A deluge of new research papers have been addressing the issue of willpower and how it works. As it turns out, our willpower acts very much like a muscle.
A recent paper suggests that using willpower to deny ourselves something reduces our self-control later. For example, walking around a shopping mall filled with luxury goods without buying something reduces our ability to turn down a piece of chocolate cake when we put our feet up in a café afterwards. Much in the way a one-hour run would reduce your ability to do squat-thrusts afterwards.
Some clever experiments have been designed to test this, as reported in a recent article in The Australian;
“A group of hungry volunteers who were left alone in a room containing both a tempting platter of freshly baked chocolate chip biscuits and a plate piled high with radishes. Some of the volunteers were asked to sample only the radishes. These peckish volunteers manfully resisted the temptation of the biscuits and ate the prescribed number of radishes. Other, more fortunate, volunteers were asked to sample the biscuits…
“… the volunteers were asked to try to solve a difficult puzzle. The researchers weren’t interested in whether the volunteers solved it. (In fact, it was insoluble.) Rather, they wanted to know how long the volunteers would persist with it. Their self-control already depleted, volunteers forced to snack on radishes persisted for less than half as long as people who had eaten the biscuits…”
Further studies have shown how exercising your willpower in one area of life over a period of weeks or months will strengthen your willpower muscles across the board. Avoiding fried food for a month could improve your ability to study for exams. Hitting the gym four times a week could make you less likely to spend your pay packet the day you get it.
“People asked by experimenters to be self-disciplined about their posture for two weeks were afterwards stronger willed when it came to a test of physical endurance, compared with other people allowed to slouch about in their usual comfortable way during the fortnight.”
This is the month of Ramadan in the Muslim world and most adults here in Indonesia avoid eating, drinking, and sex from sunrise to sunset for the duration of the month (until Idul Fitri). They are also expected to control their emotions during this month and avoid conflict. Having tried the fast myself (and just about survived one sweltering tropical day) it is an extremely challenging feat of self-control. Which begs the question; what benefits do Muslims gain for the rest of the year after this intensive one-month willpower work out?
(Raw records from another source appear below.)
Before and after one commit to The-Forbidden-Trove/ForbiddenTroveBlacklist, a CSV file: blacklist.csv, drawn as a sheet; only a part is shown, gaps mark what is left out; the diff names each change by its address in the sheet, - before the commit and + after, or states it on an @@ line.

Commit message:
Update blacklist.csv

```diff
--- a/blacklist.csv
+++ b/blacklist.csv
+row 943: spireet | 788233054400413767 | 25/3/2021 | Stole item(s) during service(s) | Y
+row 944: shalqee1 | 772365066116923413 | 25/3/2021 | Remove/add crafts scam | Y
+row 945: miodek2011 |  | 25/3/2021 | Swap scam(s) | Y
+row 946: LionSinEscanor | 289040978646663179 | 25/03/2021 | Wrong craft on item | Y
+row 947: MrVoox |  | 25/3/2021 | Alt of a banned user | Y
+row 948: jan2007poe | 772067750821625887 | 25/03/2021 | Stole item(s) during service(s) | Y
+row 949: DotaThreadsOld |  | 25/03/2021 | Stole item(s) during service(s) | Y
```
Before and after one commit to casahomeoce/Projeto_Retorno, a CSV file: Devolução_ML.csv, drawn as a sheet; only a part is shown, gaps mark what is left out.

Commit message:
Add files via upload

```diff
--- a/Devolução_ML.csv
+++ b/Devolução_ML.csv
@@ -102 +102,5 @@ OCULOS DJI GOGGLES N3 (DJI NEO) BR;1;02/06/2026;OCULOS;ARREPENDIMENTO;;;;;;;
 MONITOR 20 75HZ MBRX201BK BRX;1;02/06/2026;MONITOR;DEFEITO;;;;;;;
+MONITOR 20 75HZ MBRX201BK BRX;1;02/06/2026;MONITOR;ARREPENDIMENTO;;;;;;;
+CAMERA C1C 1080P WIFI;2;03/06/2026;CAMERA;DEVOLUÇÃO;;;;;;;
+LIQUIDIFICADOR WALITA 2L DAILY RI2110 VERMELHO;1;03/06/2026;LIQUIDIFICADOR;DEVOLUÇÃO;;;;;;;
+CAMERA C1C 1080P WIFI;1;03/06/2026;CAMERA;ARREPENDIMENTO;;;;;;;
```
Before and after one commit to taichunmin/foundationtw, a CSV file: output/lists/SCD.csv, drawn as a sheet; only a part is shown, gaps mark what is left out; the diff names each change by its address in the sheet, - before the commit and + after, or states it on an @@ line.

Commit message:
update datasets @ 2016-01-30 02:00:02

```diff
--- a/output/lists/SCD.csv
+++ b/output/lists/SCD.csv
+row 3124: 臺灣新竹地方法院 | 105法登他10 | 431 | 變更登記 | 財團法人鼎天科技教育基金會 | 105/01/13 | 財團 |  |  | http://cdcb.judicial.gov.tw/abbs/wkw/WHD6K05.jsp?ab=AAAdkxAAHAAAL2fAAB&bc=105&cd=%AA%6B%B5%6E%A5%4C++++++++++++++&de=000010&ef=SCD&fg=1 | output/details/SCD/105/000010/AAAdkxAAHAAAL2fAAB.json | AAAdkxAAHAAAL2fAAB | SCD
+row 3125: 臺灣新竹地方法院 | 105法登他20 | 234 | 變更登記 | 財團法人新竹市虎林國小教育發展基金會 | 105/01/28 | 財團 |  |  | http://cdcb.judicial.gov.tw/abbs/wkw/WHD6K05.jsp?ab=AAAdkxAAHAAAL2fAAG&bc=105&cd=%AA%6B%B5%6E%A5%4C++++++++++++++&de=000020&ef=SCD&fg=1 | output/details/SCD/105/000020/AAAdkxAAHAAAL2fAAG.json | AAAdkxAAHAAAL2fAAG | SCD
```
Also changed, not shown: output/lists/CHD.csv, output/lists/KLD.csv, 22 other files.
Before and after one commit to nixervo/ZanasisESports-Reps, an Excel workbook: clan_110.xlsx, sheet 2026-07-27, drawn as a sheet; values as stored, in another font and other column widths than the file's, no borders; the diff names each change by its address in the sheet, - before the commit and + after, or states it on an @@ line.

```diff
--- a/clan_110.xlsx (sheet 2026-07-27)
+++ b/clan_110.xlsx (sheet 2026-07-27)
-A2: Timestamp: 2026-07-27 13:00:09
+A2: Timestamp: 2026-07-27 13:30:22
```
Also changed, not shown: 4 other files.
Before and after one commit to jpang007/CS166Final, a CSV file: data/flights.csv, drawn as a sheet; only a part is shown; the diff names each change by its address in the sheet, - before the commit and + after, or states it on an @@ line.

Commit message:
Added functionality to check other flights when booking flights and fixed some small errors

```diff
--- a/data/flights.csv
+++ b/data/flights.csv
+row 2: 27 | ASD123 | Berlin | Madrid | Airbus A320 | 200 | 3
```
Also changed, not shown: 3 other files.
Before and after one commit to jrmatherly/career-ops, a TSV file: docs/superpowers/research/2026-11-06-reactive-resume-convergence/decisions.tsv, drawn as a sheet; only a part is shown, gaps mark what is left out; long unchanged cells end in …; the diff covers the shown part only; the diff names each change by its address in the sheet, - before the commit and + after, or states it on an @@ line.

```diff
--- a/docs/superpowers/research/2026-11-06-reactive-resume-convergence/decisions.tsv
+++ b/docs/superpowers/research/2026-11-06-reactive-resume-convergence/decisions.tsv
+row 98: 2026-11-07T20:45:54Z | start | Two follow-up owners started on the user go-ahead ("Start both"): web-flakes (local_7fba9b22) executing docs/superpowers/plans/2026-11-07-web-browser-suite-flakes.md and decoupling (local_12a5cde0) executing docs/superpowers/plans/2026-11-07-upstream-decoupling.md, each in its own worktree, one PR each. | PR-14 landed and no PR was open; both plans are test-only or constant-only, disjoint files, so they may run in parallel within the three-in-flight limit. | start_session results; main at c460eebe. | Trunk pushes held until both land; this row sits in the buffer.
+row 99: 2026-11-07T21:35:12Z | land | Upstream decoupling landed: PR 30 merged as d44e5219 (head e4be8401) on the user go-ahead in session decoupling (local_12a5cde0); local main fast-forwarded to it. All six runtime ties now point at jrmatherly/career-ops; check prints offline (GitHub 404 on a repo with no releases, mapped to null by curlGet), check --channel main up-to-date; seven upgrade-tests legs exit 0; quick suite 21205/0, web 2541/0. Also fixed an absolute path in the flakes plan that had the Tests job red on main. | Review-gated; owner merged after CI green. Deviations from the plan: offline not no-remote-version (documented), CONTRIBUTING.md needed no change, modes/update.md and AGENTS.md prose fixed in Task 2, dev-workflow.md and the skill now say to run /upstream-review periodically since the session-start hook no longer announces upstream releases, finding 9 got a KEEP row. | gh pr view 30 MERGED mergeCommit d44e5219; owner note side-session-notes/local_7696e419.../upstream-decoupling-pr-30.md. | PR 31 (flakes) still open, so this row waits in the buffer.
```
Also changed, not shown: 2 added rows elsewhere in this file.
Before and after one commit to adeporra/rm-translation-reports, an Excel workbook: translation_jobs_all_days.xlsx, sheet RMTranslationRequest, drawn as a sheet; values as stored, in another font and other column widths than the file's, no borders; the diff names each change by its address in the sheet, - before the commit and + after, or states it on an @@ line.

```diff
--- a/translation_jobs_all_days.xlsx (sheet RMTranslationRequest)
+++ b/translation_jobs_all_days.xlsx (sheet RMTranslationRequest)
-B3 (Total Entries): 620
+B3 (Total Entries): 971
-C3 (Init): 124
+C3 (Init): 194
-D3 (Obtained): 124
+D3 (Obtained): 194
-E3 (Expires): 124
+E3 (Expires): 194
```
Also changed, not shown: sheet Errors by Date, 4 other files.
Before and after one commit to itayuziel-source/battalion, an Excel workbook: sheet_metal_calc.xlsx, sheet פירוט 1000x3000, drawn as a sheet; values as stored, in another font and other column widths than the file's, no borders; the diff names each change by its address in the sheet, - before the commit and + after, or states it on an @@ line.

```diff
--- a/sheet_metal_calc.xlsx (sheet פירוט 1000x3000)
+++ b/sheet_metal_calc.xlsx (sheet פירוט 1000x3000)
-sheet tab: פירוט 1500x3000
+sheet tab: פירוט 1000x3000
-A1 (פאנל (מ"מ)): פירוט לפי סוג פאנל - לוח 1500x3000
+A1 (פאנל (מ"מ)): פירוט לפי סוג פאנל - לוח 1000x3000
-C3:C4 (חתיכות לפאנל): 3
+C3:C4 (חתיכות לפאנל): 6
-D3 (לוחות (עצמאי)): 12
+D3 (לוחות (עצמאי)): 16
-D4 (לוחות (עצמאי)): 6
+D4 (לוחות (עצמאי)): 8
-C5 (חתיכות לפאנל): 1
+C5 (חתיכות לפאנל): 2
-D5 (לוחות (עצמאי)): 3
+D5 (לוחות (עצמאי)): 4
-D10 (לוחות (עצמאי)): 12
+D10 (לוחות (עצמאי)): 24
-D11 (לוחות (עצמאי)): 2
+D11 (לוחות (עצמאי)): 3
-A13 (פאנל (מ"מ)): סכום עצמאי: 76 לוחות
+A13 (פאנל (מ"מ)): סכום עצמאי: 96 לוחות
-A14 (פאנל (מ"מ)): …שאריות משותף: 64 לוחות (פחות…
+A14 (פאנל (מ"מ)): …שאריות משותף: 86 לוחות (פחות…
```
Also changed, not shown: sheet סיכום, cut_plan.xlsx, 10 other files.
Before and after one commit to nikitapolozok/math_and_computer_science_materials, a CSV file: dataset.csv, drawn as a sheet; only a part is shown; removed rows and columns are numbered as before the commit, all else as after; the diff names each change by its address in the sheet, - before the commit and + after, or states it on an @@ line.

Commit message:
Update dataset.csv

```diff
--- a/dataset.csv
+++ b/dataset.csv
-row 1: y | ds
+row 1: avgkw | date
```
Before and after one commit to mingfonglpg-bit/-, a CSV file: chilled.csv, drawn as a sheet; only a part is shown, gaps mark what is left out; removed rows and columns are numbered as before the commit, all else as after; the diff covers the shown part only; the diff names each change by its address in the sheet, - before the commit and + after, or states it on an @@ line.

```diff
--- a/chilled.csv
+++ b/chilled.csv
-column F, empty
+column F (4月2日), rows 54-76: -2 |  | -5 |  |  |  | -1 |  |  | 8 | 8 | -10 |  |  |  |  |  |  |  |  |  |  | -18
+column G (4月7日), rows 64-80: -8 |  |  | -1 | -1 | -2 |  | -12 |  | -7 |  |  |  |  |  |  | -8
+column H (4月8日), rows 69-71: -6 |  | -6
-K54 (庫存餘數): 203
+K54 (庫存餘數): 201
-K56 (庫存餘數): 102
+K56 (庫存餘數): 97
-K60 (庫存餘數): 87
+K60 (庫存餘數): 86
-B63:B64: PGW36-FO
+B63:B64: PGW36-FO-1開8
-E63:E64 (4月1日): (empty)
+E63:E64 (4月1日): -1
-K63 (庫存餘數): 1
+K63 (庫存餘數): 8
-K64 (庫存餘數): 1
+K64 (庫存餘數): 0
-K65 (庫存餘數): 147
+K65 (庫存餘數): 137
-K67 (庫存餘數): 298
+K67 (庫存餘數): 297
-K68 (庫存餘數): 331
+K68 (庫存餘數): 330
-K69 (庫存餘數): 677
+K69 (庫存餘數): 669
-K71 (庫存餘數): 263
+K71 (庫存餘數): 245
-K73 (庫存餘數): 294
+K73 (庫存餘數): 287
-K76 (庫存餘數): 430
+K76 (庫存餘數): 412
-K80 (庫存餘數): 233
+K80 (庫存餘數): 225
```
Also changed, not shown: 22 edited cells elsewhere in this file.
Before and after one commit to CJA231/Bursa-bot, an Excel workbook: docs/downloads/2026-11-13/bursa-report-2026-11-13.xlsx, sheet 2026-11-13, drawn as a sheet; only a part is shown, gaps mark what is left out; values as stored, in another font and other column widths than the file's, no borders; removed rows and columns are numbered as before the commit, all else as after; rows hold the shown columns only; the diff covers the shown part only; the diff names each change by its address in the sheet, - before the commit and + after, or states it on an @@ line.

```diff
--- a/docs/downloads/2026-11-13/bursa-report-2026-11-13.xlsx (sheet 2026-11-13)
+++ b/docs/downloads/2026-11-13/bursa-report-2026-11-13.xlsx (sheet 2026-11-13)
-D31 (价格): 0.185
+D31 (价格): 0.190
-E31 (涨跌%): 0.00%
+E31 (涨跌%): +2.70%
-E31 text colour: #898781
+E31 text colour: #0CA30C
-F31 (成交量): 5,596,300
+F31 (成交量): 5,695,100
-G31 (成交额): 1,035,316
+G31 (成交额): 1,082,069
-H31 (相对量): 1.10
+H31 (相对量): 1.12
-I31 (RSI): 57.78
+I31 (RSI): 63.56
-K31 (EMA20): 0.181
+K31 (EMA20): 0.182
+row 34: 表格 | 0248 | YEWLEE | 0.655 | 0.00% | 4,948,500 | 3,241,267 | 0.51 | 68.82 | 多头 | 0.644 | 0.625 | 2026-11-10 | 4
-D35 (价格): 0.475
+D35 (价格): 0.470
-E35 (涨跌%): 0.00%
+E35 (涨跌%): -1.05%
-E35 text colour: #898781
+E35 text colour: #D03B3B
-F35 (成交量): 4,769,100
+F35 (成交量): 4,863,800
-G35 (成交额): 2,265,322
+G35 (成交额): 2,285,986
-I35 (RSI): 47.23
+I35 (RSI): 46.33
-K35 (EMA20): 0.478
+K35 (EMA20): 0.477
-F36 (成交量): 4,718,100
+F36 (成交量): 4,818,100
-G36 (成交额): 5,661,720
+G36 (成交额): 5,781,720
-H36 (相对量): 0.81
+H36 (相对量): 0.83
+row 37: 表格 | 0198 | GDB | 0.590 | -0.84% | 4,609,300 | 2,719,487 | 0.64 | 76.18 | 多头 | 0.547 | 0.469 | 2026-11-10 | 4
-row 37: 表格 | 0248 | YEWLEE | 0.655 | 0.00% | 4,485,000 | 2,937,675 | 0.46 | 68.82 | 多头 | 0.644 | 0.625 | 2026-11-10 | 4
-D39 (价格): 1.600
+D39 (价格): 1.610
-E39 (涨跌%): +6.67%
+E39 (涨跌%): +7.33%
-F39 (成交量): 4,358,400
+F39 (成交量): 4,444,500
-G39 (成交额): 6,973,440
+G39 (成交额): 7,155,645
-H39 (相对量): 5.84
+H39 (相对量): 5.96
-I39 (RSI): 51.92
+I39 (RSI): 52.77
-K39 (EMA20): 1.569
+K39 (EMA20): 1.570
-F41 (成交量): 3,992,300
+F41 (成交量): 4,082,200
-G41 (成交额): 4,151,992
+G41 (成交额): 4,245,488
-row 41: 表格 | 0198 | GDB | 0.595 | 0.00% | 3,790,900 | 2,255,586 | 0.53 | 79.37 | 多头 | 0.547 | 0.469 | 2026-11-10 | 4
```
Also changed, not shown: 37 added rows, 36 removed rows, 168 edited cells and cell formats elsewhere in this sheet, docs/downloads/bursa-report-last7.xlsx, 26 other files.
If the research is to be believed, there should be an improvement in their ability to resist temptation of every kind. They should come out of the fasting month with a renewed self-control in all disciplines, from completing homework on time to physical endurance. But – to carry the muscle metaphor a little further – one can only assume that the newly buff “willpower biceps” will atrophy pretty soon after Idul Fitri if they are not exercised.
Either way, studying the link between observing Ramadan and subsequent levels of self-control could make for a great research paper.